WHAT TO DO: Repeat the whole listing below, word for word.

[Start of Attachment]

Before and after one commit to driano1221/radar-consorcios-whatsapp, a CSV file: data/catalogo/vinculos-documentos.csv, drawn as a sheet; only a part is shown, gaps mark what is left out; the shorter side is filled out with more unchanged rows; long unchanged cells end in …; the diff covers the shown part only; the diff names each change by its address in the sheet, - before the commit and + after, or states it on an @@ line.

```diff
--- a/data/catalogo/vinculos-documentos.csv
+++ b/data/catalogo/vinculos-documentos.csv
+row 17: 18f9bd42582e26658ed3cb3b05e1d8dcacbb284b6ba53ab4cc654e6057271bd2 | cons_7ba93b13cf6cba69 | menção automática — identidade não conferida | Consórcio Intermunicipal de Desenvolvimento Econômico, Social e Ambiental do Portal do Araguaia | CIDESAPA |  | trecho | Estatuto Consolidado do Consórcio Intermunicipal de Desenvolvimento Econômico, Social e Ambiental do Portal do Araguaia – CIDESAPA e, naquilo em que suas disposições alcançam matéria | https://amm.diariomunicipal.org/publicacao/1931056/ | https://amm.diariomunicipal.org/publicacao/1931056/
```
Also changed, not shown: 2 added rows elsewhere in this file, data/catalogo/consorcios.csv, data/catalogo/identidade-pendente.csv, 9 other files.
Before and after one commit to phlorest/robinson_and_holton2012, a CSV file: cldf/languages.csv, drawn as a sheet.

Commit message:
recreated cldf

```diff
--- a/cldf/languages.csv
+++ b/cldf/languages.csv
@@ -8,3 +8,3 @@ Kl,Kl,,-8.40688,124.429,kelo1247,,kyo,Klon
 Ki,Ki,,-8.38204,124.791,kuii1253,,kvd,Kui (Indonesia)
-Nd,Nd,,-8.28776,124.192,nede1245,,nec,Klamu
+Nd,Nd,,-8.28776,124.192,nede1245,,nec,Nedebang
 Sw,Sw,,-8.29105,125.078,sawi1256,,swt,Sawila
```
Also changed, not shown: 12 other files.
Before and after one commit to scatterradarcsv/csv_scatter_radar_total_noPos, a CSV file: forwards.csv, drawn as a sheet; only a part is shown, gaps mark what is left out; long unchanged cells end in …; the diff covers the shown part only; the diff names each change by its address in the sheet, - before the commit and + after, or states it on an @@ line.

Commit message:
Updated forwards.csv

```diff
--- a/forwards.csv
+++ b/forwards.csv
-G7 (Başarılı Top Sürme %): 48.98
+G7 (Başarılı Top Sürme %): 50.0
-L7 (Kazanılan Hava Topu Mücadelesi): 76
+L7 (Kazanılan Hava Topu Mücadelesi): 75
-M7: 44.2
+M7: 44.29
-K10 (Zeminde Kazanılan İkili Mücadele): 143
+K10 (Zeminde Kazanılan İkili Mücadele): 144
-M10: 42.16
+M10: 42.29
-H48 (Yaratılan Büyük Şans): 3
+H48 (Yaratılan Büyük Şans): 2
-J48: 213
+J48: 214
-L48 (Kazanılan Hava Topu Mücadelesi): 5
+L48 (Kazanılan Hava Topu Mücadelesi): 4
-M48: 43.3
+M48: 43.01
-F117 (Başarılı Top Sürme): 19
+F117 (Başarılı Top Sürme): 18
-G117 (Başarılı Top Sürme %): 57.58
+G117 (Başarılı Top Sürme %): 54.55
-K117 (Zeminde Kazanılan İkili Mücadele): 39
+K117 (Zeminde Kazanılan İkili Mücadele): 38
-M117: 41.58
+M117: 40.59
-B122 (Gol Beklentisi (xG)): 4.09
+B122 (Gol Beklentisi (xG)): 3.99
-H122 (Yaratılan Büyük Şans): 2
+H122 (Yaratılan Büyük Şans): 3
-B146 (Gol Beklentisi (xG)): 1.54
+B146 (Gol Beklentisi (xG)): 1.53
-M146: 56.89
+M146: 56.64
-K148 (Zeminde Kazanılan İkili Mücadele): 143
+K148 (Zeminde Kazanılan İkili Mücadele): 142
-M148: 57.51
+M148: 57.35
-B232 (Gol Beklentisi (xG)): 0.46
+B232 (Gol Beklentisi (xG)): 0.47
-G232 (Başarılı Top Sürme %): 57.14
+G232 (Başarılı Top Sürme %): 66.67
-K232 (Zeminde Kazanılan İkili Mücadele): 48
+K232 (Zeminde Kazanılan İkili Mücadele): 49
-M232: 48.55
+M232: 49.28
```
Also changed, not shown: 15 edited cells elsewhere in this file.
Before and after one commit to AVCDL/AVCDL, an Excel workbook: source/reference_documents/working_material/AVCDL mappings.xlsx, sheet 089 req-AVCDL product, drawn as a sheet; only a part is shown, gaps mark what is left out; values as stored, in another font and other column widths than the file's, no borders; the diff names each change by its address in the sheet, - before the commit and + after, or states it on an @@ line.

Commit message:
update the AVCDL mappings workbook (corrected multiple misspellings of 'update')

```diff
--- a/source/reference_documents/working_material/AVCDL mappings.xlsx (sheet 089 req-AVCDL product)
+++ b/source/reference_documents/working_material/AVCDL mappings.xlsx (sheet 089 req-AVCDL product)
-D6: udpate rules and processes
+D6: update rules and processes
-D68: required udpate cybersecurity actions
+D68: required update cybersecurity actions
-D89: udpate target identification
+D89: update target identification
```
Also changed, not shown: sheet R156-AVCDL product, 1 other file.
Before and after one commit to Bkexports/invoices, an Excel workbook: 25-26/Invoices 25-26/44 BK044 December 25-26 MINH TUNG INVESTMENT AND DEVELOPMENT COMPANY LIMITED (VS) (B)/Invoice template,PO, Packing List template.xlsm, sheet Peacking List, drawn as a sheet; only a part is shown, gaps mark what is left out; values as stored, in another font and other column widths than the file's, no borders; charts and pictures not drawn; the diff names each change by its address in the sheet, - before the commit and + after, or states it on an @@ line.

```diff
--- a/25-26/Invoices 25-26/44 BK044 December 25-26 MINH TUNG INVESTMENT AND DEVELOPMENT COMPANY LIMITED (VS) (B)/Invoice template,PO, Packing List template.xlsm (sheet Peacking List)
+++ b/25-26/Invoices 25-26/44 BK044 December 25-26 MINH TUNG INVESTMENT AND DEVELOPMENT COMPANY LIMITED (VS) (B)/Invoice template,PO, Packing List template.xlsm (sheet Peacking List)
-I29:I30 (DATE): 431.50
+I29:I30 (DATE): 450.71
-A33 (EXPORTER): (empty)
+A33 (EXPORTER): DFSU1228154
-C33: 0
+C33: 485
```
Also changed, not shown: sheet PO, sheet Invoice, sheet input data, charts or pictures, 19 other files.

[End of Attachment]

ANSWER BOX:
Before and after one commit to driano1221/radar-consorcios-whatsapp, a CSV file: data/catalogo/vinculos-documentos.csv, drawn as a sheet; only a part is shown, gaps mark what is left out; the shorter side is filled out with more unchanged rows; long unchanged cells end in …; the diff covers the shown part only; the diff names each change by its address in the sheet, - before the commit and + after, or states it on an @@ line.

```diff
--- a/data/catalogo/vinculos-documentos.csv
+++ b/data/catalogo/vinculos-documentos.csv
+row 17: 18f9bd42582e26658ed3cb3b05e1d8dcacbb284b6ba53ab4cc654e6057271bd2 | cons_7ba93b13cf6cba69 | menção automática — identidade não conferida | Consórcio Intermunicipal de Desenvolvimento Econômico, Social e Ambiental do Portal do Araguaia | CIDESAPA |  | trecho | Estatuto Consolidado do Consórcio Intermunicipal de Desenvolvimento Econômico, Social e Ambiental do Portal do Araguaia – CIDESAPA e, naquilo em que suas disposições alcançam matéria | https://amm.diariomunicipal.org/publicacao/1931056/ | https://amm.diariomunicipal.org/publicacao/1931056/
```
Also changed, not shown: 2 added rows elsewhere in this file, data/catalogo/consorcios.csv, data/catalogo/identidade-pendente.csv, 9 other files.
Before and after one commit to phlorest/robinson_and_holton2012, a CSV file: cldf/languages.csv, drawn as a sheet.

Commit message:
recreated cldf

```diff
--- a/cldf/languages.csv
+++ b/cldf/languages.csv
@@ -8,3 +8,3 @@ Kl,Kl,,-8.40688,124.429,kelo1247,,kyo,Klon
 Ki,Ki,,-8.38204,124.791,kuii1253,,kvd,Kui (Indonesia)
-Nd,Nd,,-8.28776,124.192,nede1245,,nec,Klamu
+Nd,Nd,,-8.28776,124.192,nede1245,,nec,Nedebang
 Sw,Sw,,-8.29105,125.078,sawi1256,,swt,Sawila
```
Also changed, not shown: 12 other files.
Before and after one commit to scatterradarcsv/csv_scatter_radar_total_noPos, a CSV file: forwards.csv, drawn as a sheet; only a part is shown, gaps mark what is left out; long unchanged cells end in …; the diff covers the shown part only; the diff names each change by its address in the sheet, - before the commit and + after, or states it on an @@ line.

Commit message:
Updated forwards.csv

```diff
--- a/forwards.csv
+++ b/forwards.csv
-G7 (Başarılı Top Sürme %): 48.98
+G7 (Başarılı Top Sürme %): 50.0
-L7 (Kazanılan Hava Topu Mücadelesi): 76
+L7 (Kazanılan Hava Topu Mücadelesi): 75
-M7: 44.2
+M7: 44.29
-K10 (Zeminde Kazanılan İkili Mücadele): 143
+K10 (Zeminde Kazanılan İkili Mücadele): 144
-M10: 42.16
+M10: 42.29
-H48 (Yaratılan Büyük Şans): 3
+H48 (Yaratılan Büyük Şans): 2
-J48: 213
+J48: 214
-L48 (Kazanılan Hava Topu Mücadelesi): 5
+L48 (Kazanılan Hava Topu Mücadelesi): 4
-M48: 43.3
+M48: 43.01
-F117 (Başarılı Top Sürme): 19
+F117 (Başarılı Top Sürme): 18
-G117 (Başarılı Top Sürme %): 57.58
+G117 (Başarılı Top Sürme %): 54.55
-K117 (Zeminde Kazanılan İkili Mücadele): 39
+K117 (Zeminde Kazanılan İkili Mücadele): 38
-M117: 41.58
+M117: 40.59
-B122 (Gol Beklentisi (xG)): 4.09
+B122 (Gol Beklentisi (xG)): 3.99
-H122 (Yaratılan Büyük Şans): 2
+H122 (Yaratılan Büyük Şans): 3
-B146 (Gol Beklentisi (xG)): 1.54
+B146 (Gol Beklentisi (xG)): 1.53
-M146: 56.89
+M146: 56.64
-K148 (Zeminde Kazanılan İkili Mücadele): 143
+K148 (Zeminde Kazanılan İkili Mücadele): 142
-M148: 57.51
+M148: 57.35
-B232 (Gol Beklentisi (xG)): 0.46
+B232 (Gol Beklentisi (xG)): 0.47
-G232 (Başarılı Top Sürme %): 57.14
+G232 (Başarılı Top Sürme %): 66.67
-K232 (Zeminde Kazanılan İkili Mücadele): 48
+K232 (Zeminde Kazanılan İkili Mücadele): 49
-M232: 48.55
+M232: 49.28
```
Also changed, not shown: 15 edited cells elsewhere in this file.
Before and after one commit to AVCDL/AVCDL, an Excel workbook: source/reference_documents/working_material/AVCDL mappings.xlsx, sheet 089 req-AVCDL product, drawn as a sheet; only a part is shown, gaps mark what is left out; values as stored, in another font and other column widths than the file's, no borders; the diff names each change by its address in the sheet, - before the commit and + after, or states it on an @@ line.

Commit message:
update the AVCDL mappings workbook (corrected multiple misspellings of 'update')

```diff
--- a/source/reference_documents/working_material/AVCDL mappings.xlsx (sheet 089 req-AVCDL product)
+++ b/source/reference_documents/working_material/AVCDL mappings.xlsx (sheet 089 req-AVCDL product)
-D6: udpate rules and processes
+D6: update rules and processes
-D68: required udpate cybersecurity actions
+D68: required update cybersecurity actions
-D89: udpate target identification
+D89: update target identification
```
Also changed, not shown: sheet R156-AVCDL product, 1 other file.
Before and after one commit to Bkexports/invoices, an Excel workbook: 25-26/Invoices 25-26/44 BK044 December 25-26 MINH TUNG INVESTMENT AND DEVELOPMENT COMPANY LIMITED (VS) (B)/Invoice template,PO, Packing List template.xlsm, sheet Peacking List, drawn as a sheet; only a part is shown, gaps mark what is left out; values as stored, in another font and other column widths than the file's, no borders; charts and pictures not drawn; the diff names each change by its address in the sheet, - before the commit and + after, or states it on an @@ line.

```diff
--- a/25-26/Invoices 25-26/44 BK044 December 25-26 MINH TUNG INVESTMENT AND DEVELOPMENT COMPANY LIMITED (VS) (B)/Invoice template,PO, Packing List template.xlsm (sheet Peacking List)
+++ b/25-26/Invoices 25-26/44 BK044 December 25-26 MINH TUNG INVESTMENT AND DEVELOPMENT COMPANY LIMITED (VS) (B)/Invoice template,PO, Packing List template.xlsm (sheet Peacking List)
-I29:I30 (DATE): 431.50
+I29:I30 (DATE): 450.71
-A33 (EXPORTER): (empty)
+A33 (EXPORTER): DFSU1228154
-C33: 0
+C33: 485
```
Also changed, not shown: sheet PO, sheet Invoice, sheet input data, charts or pictures, 19 other files.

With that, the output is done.